"""

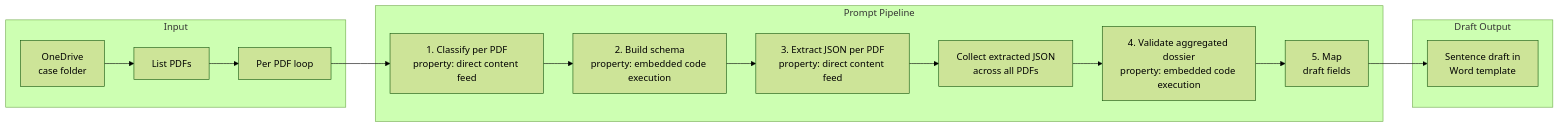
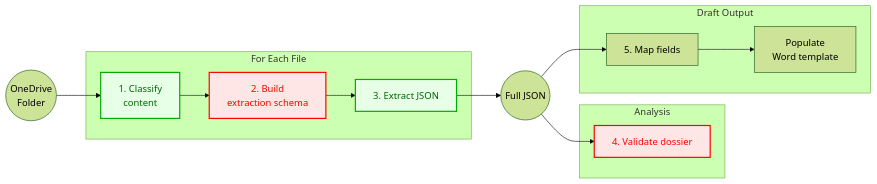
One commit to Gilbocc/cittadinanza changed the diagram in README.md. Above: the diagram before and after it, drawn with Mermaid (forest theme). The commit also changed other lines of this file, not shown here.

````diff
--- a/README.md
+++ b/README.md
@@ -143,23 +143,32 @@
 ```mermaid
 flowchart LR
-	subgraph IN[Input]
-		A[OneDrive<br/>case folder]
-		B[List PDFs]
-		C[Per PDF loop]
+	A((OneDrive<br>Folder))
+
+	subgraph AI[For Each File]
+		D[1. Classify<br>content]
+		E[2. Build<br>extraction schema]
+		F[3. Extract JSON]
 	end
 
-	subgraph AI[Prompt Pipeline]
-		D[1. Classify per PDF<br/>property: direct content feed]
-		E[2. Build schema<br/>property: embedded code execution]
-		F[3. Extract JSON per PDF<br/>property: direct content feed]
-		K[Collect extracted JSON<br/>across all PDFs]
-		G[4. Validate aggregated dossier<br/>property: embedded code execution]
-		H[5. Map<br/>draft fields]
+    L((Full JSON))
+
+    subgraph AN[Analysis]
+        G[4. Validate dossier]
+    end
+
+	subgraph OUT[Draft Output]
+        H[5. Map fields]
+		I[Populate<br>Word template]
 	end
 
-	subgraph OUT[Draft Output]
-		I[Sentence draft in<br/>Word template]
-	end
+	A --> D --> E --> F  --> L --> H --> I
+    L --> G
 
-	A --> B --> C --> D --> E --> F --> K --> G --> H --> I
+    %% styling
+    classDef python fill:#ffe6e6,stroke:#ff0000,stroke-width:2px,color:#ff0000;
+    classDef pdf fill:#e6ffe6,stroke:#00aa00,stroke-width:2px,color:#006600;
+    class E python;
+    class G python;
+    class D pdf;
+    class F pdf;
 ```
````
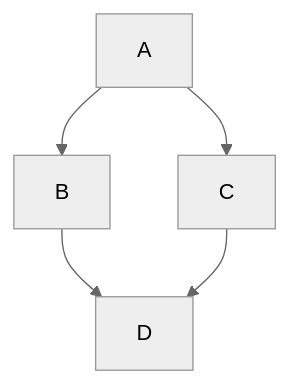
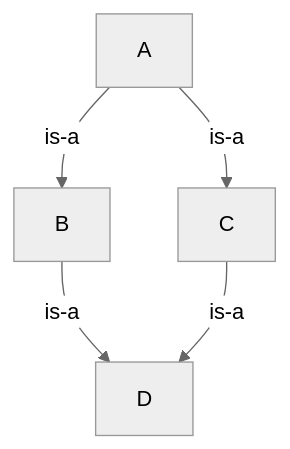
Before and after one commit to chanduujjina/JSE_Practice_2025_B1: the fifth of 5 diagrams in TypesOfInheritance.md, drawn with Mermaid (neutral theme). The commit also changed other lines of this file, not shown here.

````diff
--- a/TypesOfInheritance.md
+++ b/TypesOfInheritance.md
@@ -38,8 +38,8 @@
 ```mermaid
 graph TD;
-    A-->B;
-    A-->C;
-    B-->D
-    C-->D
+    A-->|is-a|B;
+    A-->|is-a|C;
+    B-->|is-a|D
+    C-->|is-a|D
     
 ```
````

"""

Task directions | From the records above, return each line that includes "subgraph".

Solution |
-	subgraph IN[Input]
+	subgraph AI[For Each File]
-	subgraph AI[Prompt Pipeline]
+    subgraph AN[Analysis]
+	subgraph OUT[Draft Output]
-	subgraph OUT[Draft Output]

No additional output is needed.